Congressional leaders and the Bush administration this morning said they had struck an accord to insert the government deeply into the nation’s financial markets, agreeing to spend up to $700 billion to relieve Wall Street of troubled assets backed by faltering home mortgages.
House and Senate negotiators from both parties emerged with Treasury Secretary Henry M. Paulson Jr. at 12:30 a.m. from a marathon session in the Capitol to announce that they had reached a tentative agreement on a proposal to give Paulson broad authority to organize one of the biggest government interventions in the private sector since the Great Depression.
While the details are being put to paper the Post is reporting some areas of agreement:
A senior administration official, who requested anonymity to speak freely about the plan, said both sides had made significant concessions to achieve compromise. The Bush administration has agreed to accept a number of Democratic demands, including:
· The money would be dispersed in segments, with Paulson receiving $250 billion immediately, $100 billion upon White House certification of its necessity and the final $350 billion only after Congress has been given 15 days to object.
· Firms participating in the bailout would be required to grant the government warrants to obtain nonvoting shares of stock, so taxpayers can benefit if the companies return to profitability.
Firms taking advantage of the bailout would be required to limit compensation for senior executives, with especially severe limits on “golden parachutes” at failing firms.
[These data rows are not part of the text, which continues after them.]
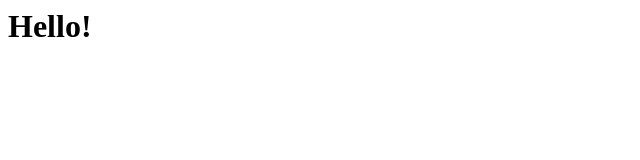
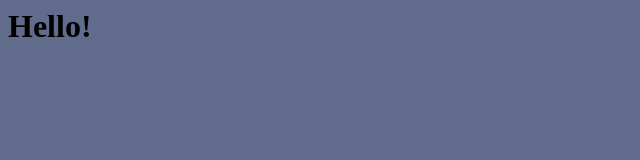
Before and after one commit to arnoldDevin/Website, a plain HTML site: page index.html in a window 1280 px wide. Shown: the whole page, without its empty margins (0-640 px from the left). Drawn offline with Linux system fonts and the light colour scheme.

Commit message:
Update background color

```diff
--- a/index.html
+++ b/index.html
@@ -1 +1,11 @@
+<body bgcolor="#616c8d">
 <h1>Hello!</h1>
+
+
+
+
+
+
+
+
+</body>
```
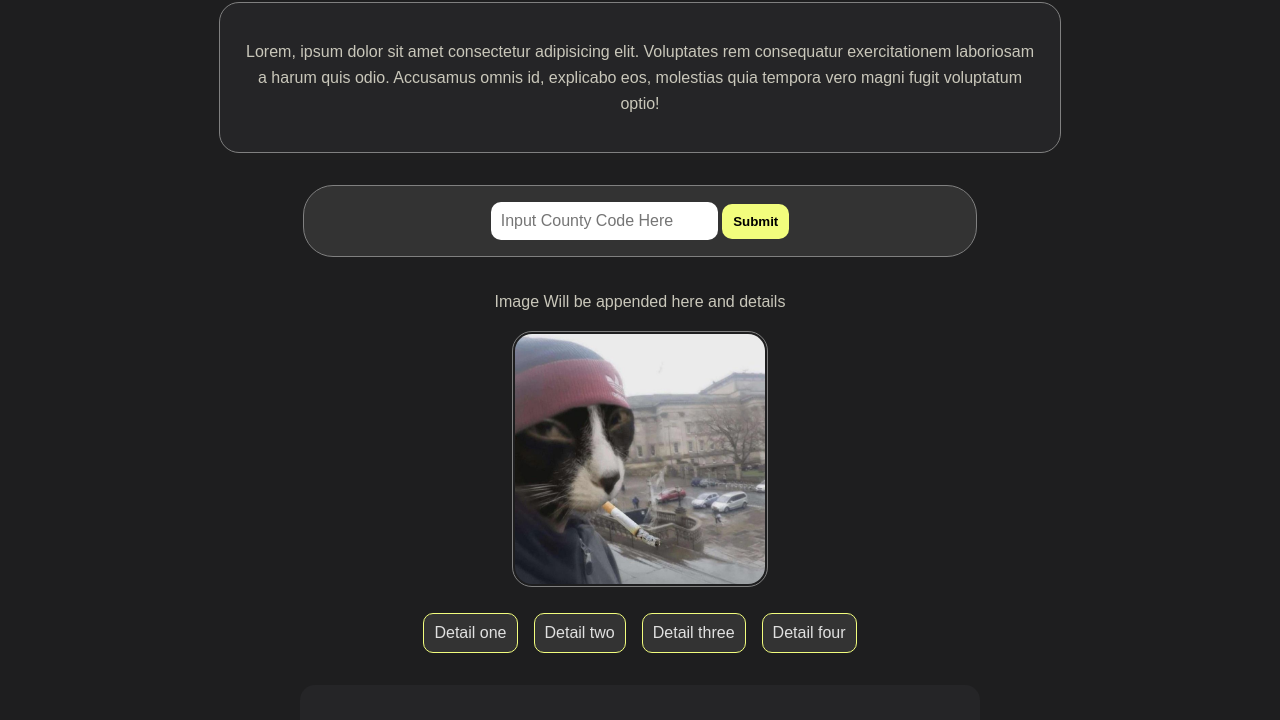
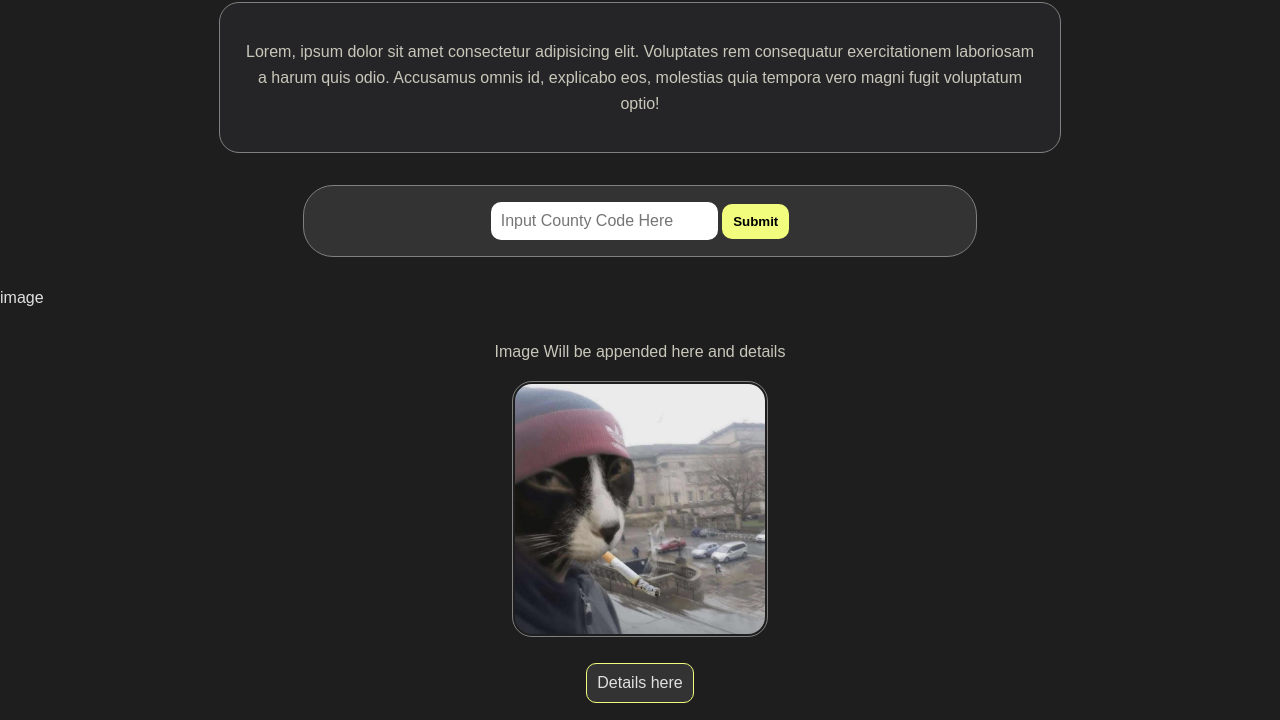
Before and after one commit to crucialniccur/A-Tourists-Guide, a plain HTML site: page index.html in a window 1280 px wide. Shown: the part 80-800 px from the top of the page. Drawn offline with Linux system fonts and the light colour scheme.

Commit message:
comment out extra span elements in the span-details div

```diff
--- a/index.html
+++ b/index.html
@@ -33,6 +33,7 @@
       </div>
     </main>
     <section>
+      image
       <div id="details">
         <p>Image Will be appended here and details</p>
         <div id="image">
@@ -40,10 +41,10 @@
           <!-- div details class -->
 
           <div id="span-details">
-            <span>Detail one</span>
-            <span>Detail two</span>
+            <span>Details here</span>
+            <!-- <span>Detail two</span>
             <span>Detail three</span>
-            <span>Detail four</span>
+            <span>Detail four</span> -->
           </div>
         </div>
       </div>
--- a/index.js
+++ b/index.js
@@ -5,6 +5,8 @@
 //declare variables at the global context here
 let countyInput = document.querySelector("#country-code");
 let formSubmit = document.querySelector("#search-county");
+let imageDiv = document.querySelector("#image");
+let spanDetailsDiv = document.querySelector("#span-details");
 
 //add an event listener to the form
 formSubmit.addEventListener("submit", (e) => {
```
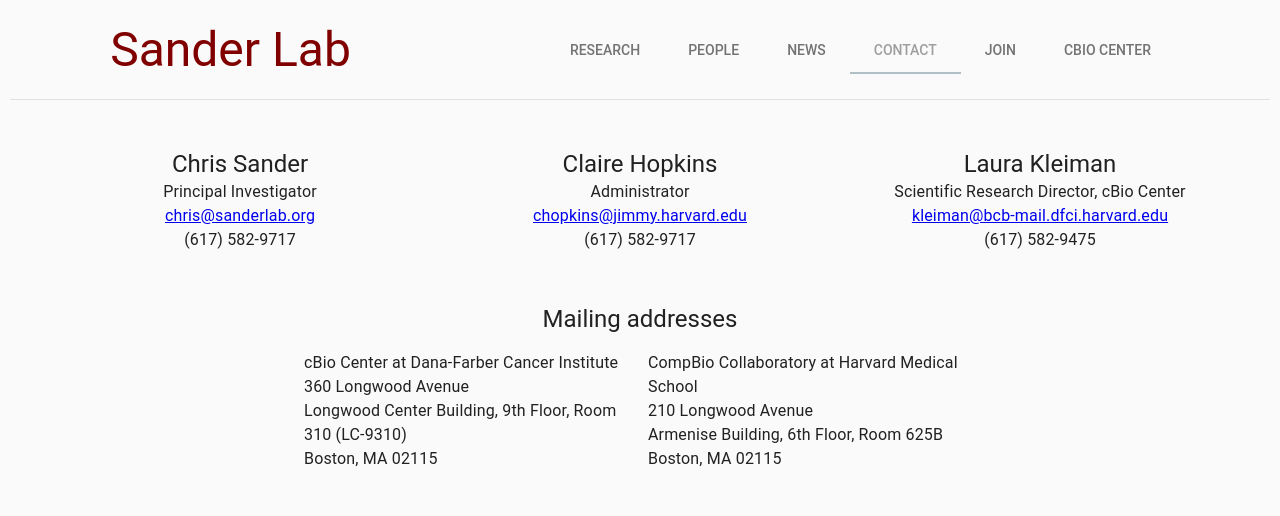
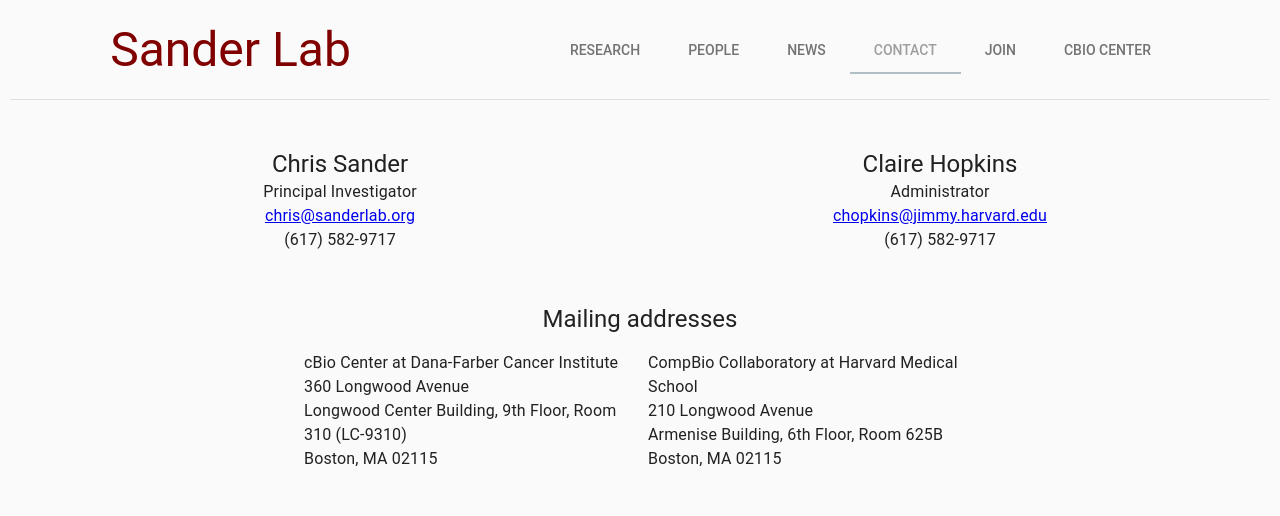
Before and after one commit to sanderlab/sanderlab.github.io, a website: page src/index.html at #/contact in a window 1280 px wide. Shown: the top 516 px of the page. Drawn offline with nearby package versions, Linux system fonts and the light colour scheme.

Commit message:
remove scientific research director

```diff
--- a/src/js/partials/contact.html
+++ b/src/js/partials/contact.html
@@ -2,7 +2,7 @@
 
   <!-- contact info -->
   <!-- scientific contact info -->
-  <div flex="100" flex-gt-xs="30" layout="column" layout-align="center center">
+  <div flex="100" flex-gt-xs="50" layout="column" layout-align="center center">
     <div class="md-headline" ng-bind="sitedata.contact.scientific_contact.name"></div>
     <div class="md-subhead">Principal Investigator</div>
     <div class="md-subhead">
@@ -14,7 +14,7 @@
   </div>
 
   <!-- administrative contact info -->
-  <div flex="100" flex-gt-xs="30" layout="column" layout-align="center center">
+  <div flex="100" flex-gt-xs="50" layout="column" layout-align="center center">
     <div class="md-headline" ng-bind="sitedata.contact.administrative_contact.name"></div>
     <div class="md-subhead">Administrator</div>
     <div class="md-subhead">
@@ -25,7 +25,7 @@
     <div class="md-subhead" ng-bind="sitedata.contact.administrative_contact.phone"></div>
   </div>
 
-  <!-- other contact info -->
+  <!-- other contact info
   <div flex="100" flex-gt-xs="30" layout="column" layout-align="center center">
     <div class="md-headline" ng-bind="sitedata.contact.other_contact.name"></div>
     <div class="md-subhead">Scientific Research Director, cBio Center</div>
@@ -35,7 +35,7 @@
       </a>
     </div>
     <div class="md-subhead" ng-bind="sitedata.contact.other_contact.phone"></div>
-  </div>
+  </div> -->
 
   <!-- a break -->
   <div flex="100">&nbsp;</div>
```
The compensation limits will be enacted primarily, but not solely, through the tax code by reducing tax deductions for firms that pay executives more than $400,000 a year.
The administration also agreed to Democratic demands that the financial services industry should help pay for the program. Under the agreement, the president would be required to propose a fee on the industry if the government has not recovered its money through sales of the assets within five years.
The Democrats were forced to give as well.
Democrats also made a number of concessions, abandoning demands that bankruptcy judges be empowered to modify home mortgages on primary residences for people in foreclosure. They also agreed not to dedicate a portion of any profits from the bailout program to an affordable housing fund that Republicans claimed would primarily assist social service organizations that support the Democratic Party, the official said.
Meanwhile, House Republicans won a major victory, persuading negotiators to include a provision that would require the Treasury Department to create a federal insurance program that would guarantee banks and other firms against loss from any troubled asset, the official said.
And so as the details are now worked out you have a fundamental re-ordering of the American financial system, and at $700 billion we do not know if it will really work. I hope that it does for everyones sake.
Have you noticed a lack of rancor. I expected Nancy Pelosi and Harry Reid to blame the Republicans, as you did, for the problem. But, even though the conservative Republicans resisted the first deal she still acted like a responsible politician. ho new.
By the way, check out the Tribune Editorial pages. Arguments made in the Editorial regarding the history of the banking collapse follow exactly the logic I laid down in a previous entry.
But, in the end I agree with you, I hope it works.
Good news though drilling is apparently open on both coasts.